__WHAT THE TASK REQUIRES__. Identify all lines below that hold "body" and collect them.

__DATA FOR THE TASK__.
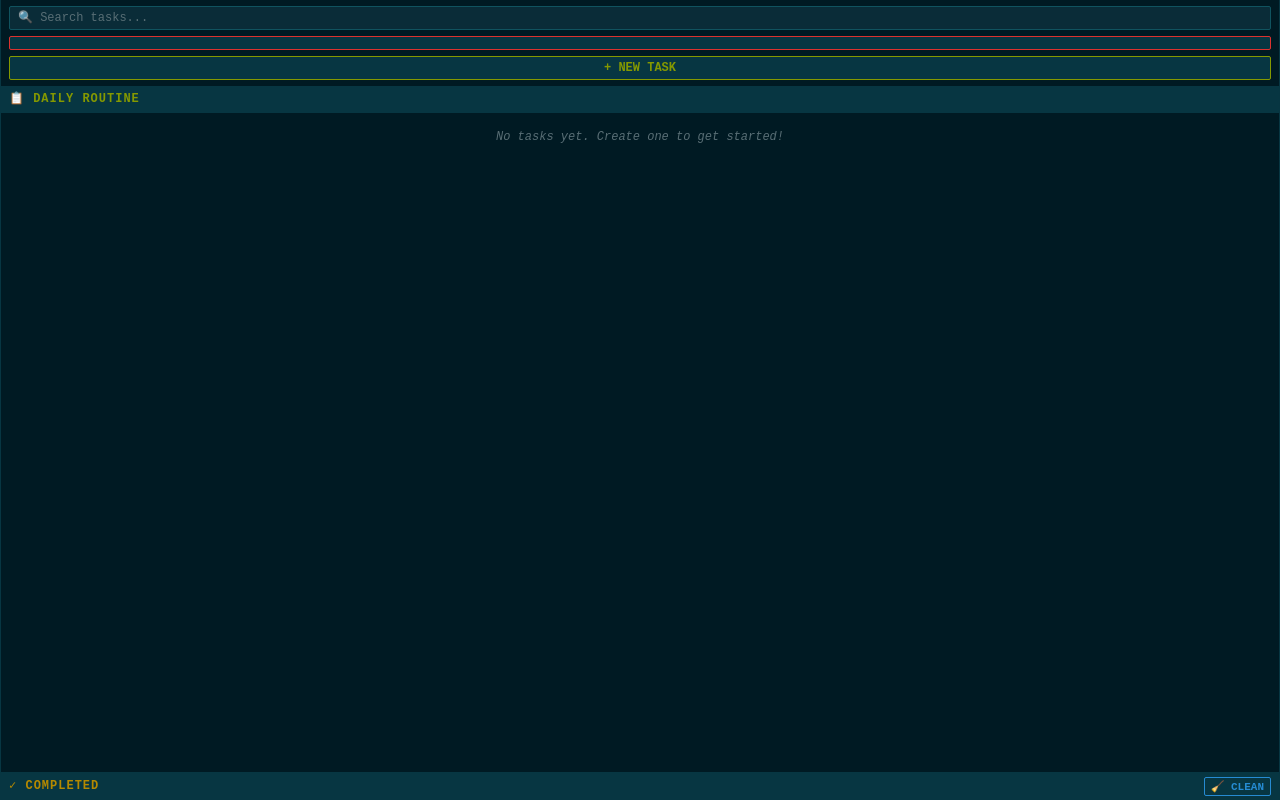
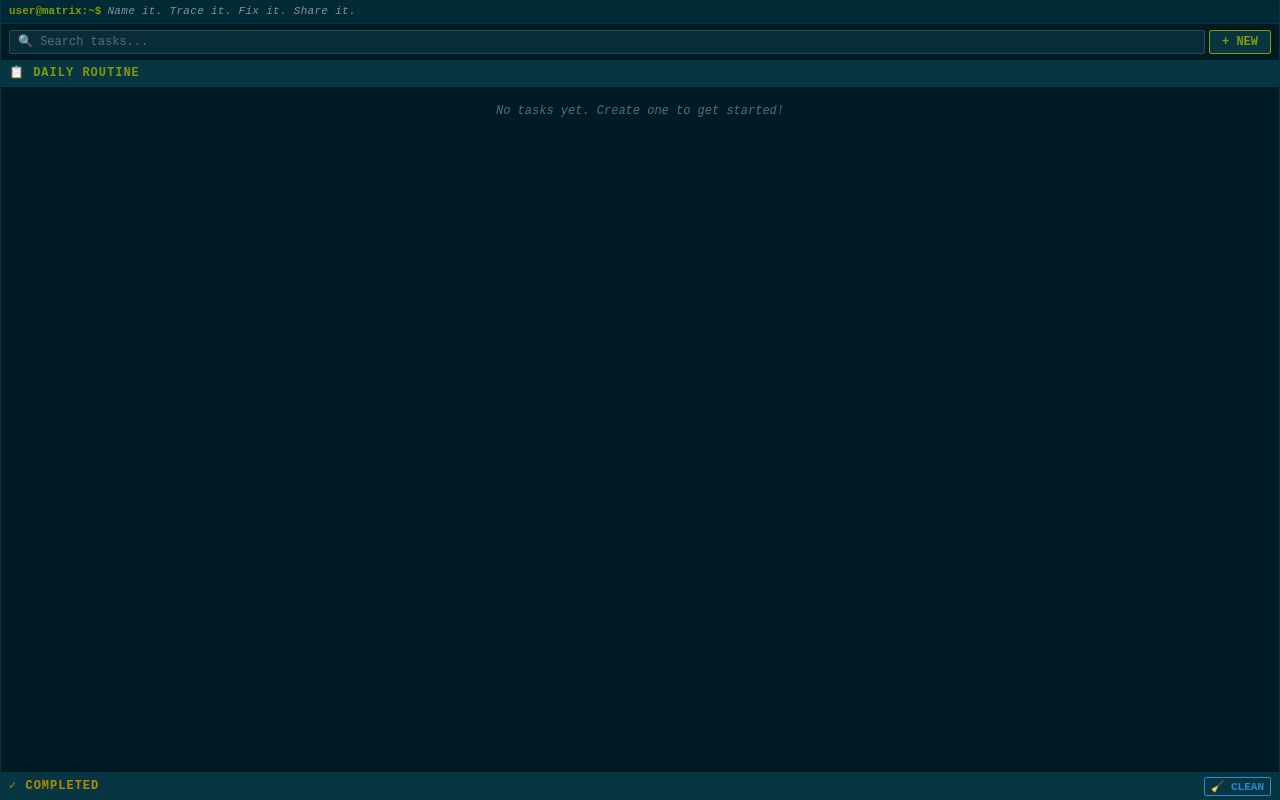
Before and after one commit to davettt/local-task-manager, a website: page public/index.html in a window 1280 px wide. Drawn offline with Linux system fonts and the light colour scheme; no server answers.

Commit message:
improved header section ui and terminal mantra with tooltips

```diff
--- a/package.json
+++ b/package.json
@@ -1,7 +1,7 @@
 {
   "name": "local-task-manager",
-  "version": "1.5.0",
-  "description": "A lightweight task management application with integrated timer, calendar appointment reminders, recurring tasks, gamification, archive management, and server reliability features",
+  "version": "1.6.0",
+  "description": "A lightweight task management application with integrated timer, calendar appointment reminders, recurring tasks, gamification, archive management, terminal mantra, and server reliability features",
   "main": "src/server.js",
   "type": "commonjs",
   "scripts": {
--- a/public/css/style.css
+++ b/public/css/style.css
@@ -21,6 +21,72 @@ body {
   flex-direction: column;
   border-left: 1px solid #073642;
   border-right: 1px solid #073642;
+}
+
+/* Terminal Mantra */
+.terminal-mantra {
+  background-color: #002b36;
+  padding: 4px 8px;
+  border-bottom: 1px solid #073642;
+  font-family: 'Courier New', monospace;
+  font-size: 11px;
+  line-height: 1.4;
+  color: #586e75;
+  display: flex;
+  align-items: center;
+  gap: 6px;
+  position: relative;
+  cursor: help;
+  transition: background-color 150ms ease;
+}
+
+.terminal-mantra:hover {
+  background-color: #073642;
+}
+
+.terminal-mantra::before {
+  content: attr(data-tooltip);
+  position: fixed;
+  bottom: auto;
+  top: 30px;
+  left: 10px;
+  right: 10px;
+  max-width: 600px;
+  background-color: #073642;
+  color: #2aa198;
+  padding: 8px 10px;
+  border: 1px solid #2aa198;
+  border-radius: 3px;
+  font-size: 11px;
+  line-height: 1.6;
+  white-space: normal;
+  opacity: 0;
+  visibility: hidden;
+  pointer-events: none;
+  transition:
+    opacity 200ms ease,
+    visibility 200ms ease;
+  z-index: 10000;
+  box-shadow:
+    0 4px 12px rgba(0, 0, 0, 0.5),
+    0 0 20px rgba(42, 161, 152, 0.4);
+}
+
+.terminal-mantra:hover::before {
+  opacity: 1;
+  visibility: visible;
+}
+
+.terminal-prompt {
+  color: #859900;
+  font-weight: bold;
+  white-space: nowrap;
+}
+
+.terminal-command {
+  color: #839496;
+  font-style: italic;
+  letter-spacing: 0.3px;
 }
 
 /* Active Task Section */
@@ -194,11 +260,17 @@ body {
   border-bottom: 1px solid #073642;
   display: flex;
   flex-direction: column;
-  gap: 6px;
+  gap: 4px;
+}
+
+.header-controls {
+  display: flex;
+  gap: 4px;
+  align-items: center;
 }
 
 .search-input {
-  width: 100%;
+  flex: 1;
   padding: 4px 8px;
   background-color: #0a2c38;
   color: #839496;
@@ -221,8 +293,7 @@ body {
 }
 
 .add-button {
-  width: 100%;
-  padding: 4px 8px;
+  padding: 4px 12px;
   background-color: #073642;
   color: #859900;
   border: 1px solid #859900;
@@ -233,6 +304,8 @@ body {
   font-weight: bold;
   text-transform: uppercase;
   transition: all 150ms ease;
+  white-space: nowrap;
+  flex-shrink: 0;
 }
 
 .add-button:hover {
@@ -242,26 +315,30 @@ body {
 }
 
 .streak-display {
-  padding: 4px 8px;
-  background-color: #073642;
+  padding: 0;
+  background-color: transparent;
   color: #dc322f;
-  border: 1px solid #dc322f;
-  border-radius: 2px;
+  border: none;
   font-family: 'Courier New', monospace;
-  font-size: 11px;
-  font-weight: bold;
+  font-size: 10px;
+  font-weight: normal;
   text-align: center;
-  min-height: 14px;
+  min-height: 0;
   display: flex;
   align-items: center;
   justify-content: center;
-  letter-spacing: 1px;
+  letter-spacing: 0.3px;
+  opacity: 0.7;
+}
+
+.streak-display:empty {
+  display: none;
 }
 
 .streak-display.active {
   color: #dc322f;
-  text-shadow: 0 0 6px rgba(220, 50, 47, 0.5);
-  animation: streakGlow 1s infinite alternate;
+  opacity: 0.85;
+  text-shadow: 0 0 4px rgba(220, 50, 47, 0.3);
 }
 
 @keyframes streakGlow {
--- a/public/index.html
+++ b/public/index.html
@@ -8,6 +8,17 @@
   </head>
   <body>
     <div class="container">
+      <!-- Terminal Mantra -->
+      <div
+        class="terminal-mantra"
+        data-tooltip="Name it = What's the issue? • Trace it = Why is it happening? • Fix it = What's the solution + execute it • Share it = Keep people in the loop"
+      >
+        <span class="terminal-prompt">user@matrix:~$</span>
+        <span class="terminal-command"
+          >Name it. Trace it. Fix it. Share it.</span
+        >
+      </div>
+
       <!-- Active Task Section (conditional) -->
       <div id="active-task-section" class="active-task-section hidden">
         <div class="active-header">▸ ACTIVE TASK</div>
@@ -32,14 +43,16 @@
 
       <!-- Header Section -->
       <div class="header-section">
+        <div class="header-controls">
           <input
             type="text"
             id="search-input"
             class="search-input"
             placeholder="🔍 Search tasks..."
           />
+          <button id="add-task-btn" class="add-button">+ NEW</button>
+        </div>
         <div id="streak-display" class="streak-display"></div>
-        <button id="add-task-btn" class="add-button">+ NEW TASK</button>
       </div>
 
       <!-- Daily Checklist Section -->
--- a/public/js/app.js
+++ b/public/js/app.js
@@ -25,7 +25,50 @@ class App {
   async init() {
     this.attachEventListeners();
     UI.initDailyChecklist();
+    await this.loadConfig();
     await this.loadTasks();
+  }
+
+  /**
+   * Load configuration from server
+   */
+  async loadConfig() {
+    try {
+      const response = await fetch('/api/config');
+      if (!response.ok) {
+        throw new Error('Failed to load config');
+      }
+      const config = await response.json();
+      this.applyConfig(config);
+    } catch (error) {
+      console.error('Error loading config:', error);
+    }
+  }
+
+  /**
+   * Apply configuration to the UI
+   */
+  applyConfig(config) {
+    if (config.mantra) {
+      const mantraEl = document.querySelector('.terminal-mantra');
+      const commandEl = document.querySelector('.terminal-command');
+
+      if (config.mantra.enabled && mantraEl && commandEl) {
+        // Update text
+        commandEl.textContent = config.mantra.text;
+
+        // Update tooltip with descriptions
+        if (config.mantra.descriptions) {
+          const desc = config.mantra.descriptions;
+          const tooltipText = `Name it = ${desc.nameIt} • Trace it = ${desc.traceIt} • Fix it = ${desc.fixIt} • Share it = ${desc.shareIt}`;
+          mantraEl.setAttribute('data-tooltip', tooltipText);
+        }
+
+        mantraEl.style.display = 'flex';
+      } else if (mantraEl) {
+        mantraEl.style.display = 'none';
+      }
+    }
   }
 
   /**
```
Also changed, not shown: src/routes/api.js (+15 -0 lines), src/utils/fileManager.js (+66 -0 lines), CHANGELOG.md, README.md. Lines whose indentation alone changed are shown as unchanged.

__EXERCISE OUTPUT__.
@@ -21,6 +21,72 @@ body {
@@ -194,11 +260,17 @@ body {
@@ -221,8 +293,7 @@ body {
@@ -233,6 +304,8 @@ body {
@@ -242,26 +315,30 @@ body {
   <body>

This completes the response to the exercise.